As it turned out, the customer wanted a solid perfume. I'd never made any, but given the fact those can be made in teeny tiny batches, the packaging is inexpensive, and they travel well, I said sure.
|Peppermint Cream Wax Tarts|
So after practicing by making a China Orange solid perfume for myself, I blended a custom fragrance using the requested spice, vanilla, and woodsy notes. Then I made their solid perfume and shipped it off.
I wasn't sure about using a solid perfume. It's the evaporation of the alcohol in liquid perfumes that carries the fragrance, so how would a perfume with no alcohol in it whatsoever perform? After using the one I made for myself this past week, I can safely say I'm a convert.
Solid perfumes are more subtle than their liquid counterparts, true, but I generally find that's a good thing. They travel easier and better than liquid perfumes, and you can touch up your fragrance without running the risk of smelling like you bathed in it to those around you.
All this to say, solid perfumes will be joining the soaps, soaks, and lotions in the store along with votives and wax tarts very soon.
|Atlantis Guest Soaps|

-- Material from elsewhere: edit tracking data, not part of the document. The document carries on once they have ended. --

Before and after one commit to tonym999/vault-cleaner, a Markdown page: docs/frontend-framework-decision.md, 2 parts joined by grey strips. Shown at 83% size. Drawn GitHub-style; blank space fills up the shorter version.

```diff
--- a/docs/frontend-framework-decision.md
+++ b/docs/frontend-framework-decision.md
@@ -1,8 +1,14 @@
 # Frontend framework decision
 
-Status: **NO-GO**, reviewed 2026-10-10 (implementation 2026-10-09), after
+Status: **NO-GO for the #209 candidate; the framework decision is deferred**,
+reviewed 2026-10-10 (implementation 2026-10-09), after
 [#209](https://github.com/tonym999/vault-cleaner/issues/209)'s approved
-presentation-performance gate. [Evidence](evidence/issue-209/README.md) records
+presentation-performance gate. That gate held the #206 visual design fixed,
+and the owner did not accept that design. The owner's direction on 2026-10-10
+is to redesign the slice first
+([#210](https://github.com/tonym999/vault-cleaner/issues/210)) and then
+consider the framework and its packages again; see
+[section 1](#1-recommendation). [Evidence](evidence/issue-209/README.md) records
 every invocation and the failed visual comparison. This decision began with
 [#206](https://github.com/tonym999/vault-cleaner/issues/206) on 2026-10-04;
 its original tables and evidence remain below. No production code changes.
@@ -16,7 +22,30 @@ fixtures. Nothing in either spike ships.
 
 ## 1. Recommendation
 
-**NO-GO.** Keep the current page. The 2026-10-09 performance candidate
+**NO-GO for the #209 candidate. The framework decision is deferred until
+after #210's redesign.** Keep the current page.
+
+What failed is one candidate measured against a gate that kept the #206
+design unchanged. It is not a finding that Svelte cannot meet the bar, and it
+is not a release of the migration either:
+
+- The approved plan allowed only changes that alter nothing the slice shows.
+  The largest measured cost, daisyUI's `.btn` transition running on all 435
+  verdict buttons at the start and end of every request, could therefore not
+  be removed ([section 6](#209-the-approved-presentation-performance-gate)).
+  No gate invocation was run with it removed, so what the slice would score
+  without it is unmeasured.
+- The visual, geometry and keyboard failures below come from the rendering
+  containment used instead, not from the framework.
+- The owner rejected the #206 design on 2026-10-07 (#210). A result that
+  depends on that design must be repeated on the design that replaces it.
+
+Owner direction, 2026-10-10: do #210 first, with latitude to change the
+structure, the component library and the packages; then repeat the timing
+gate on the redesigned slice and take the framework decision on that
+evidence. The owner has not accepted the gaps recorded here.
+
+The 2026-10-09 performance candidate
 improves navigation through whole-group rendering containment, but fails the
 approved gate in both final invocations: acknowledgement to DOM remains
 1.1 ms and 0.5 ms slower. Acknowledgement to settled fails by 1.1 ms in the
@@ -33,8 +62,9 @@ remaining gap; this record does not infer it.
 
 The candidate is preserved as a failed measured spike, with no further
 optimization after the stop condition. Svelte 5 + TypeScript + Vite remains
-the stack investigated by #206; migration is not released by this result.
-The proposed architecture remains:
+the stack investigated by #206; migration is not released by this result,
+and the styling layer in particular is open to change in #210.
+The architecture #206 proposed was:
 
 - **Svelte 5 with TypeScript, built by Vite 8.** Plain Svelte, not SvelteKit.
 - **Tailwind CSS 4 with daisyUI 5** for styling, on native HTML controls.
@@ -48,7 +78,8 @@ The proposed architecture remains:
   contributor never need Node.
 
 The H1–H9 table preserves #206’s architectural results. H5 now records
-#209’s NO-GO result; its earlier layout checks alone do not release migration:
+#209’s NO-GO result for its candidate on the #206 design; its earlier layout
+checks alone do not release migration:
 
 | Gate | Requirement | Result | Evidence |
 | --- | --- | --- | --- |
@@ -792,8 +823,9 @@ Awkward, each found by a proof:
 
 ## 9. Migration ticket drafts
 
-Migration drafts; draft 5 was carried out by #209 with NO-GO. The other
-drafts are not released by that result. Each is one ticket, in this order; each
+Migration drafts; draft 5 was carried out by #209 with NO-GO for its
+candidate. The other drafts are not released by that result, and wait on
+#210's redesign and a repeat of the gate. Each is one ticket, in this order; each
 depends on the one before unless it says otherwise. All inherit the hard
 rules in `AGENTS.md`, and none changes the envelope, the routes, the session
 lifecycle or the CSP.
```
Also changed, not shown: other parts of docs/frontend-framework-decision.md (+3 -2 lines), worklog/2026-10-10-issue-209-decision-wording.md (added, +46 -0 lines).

I've also realized, with the addition of this year's new fragrances, I have a lot of original fragrances. So I decided to start offering a Fragrance of the Month Club. Memberships are for one year and are fully customizable. You can choose from receiving a two ounce guest soap, set of three wax tarts, a full size solid perfume, or a mix of the three at the beginning of each month. You can also choose between all feminine scents, all masculine scents, or a combination of the two.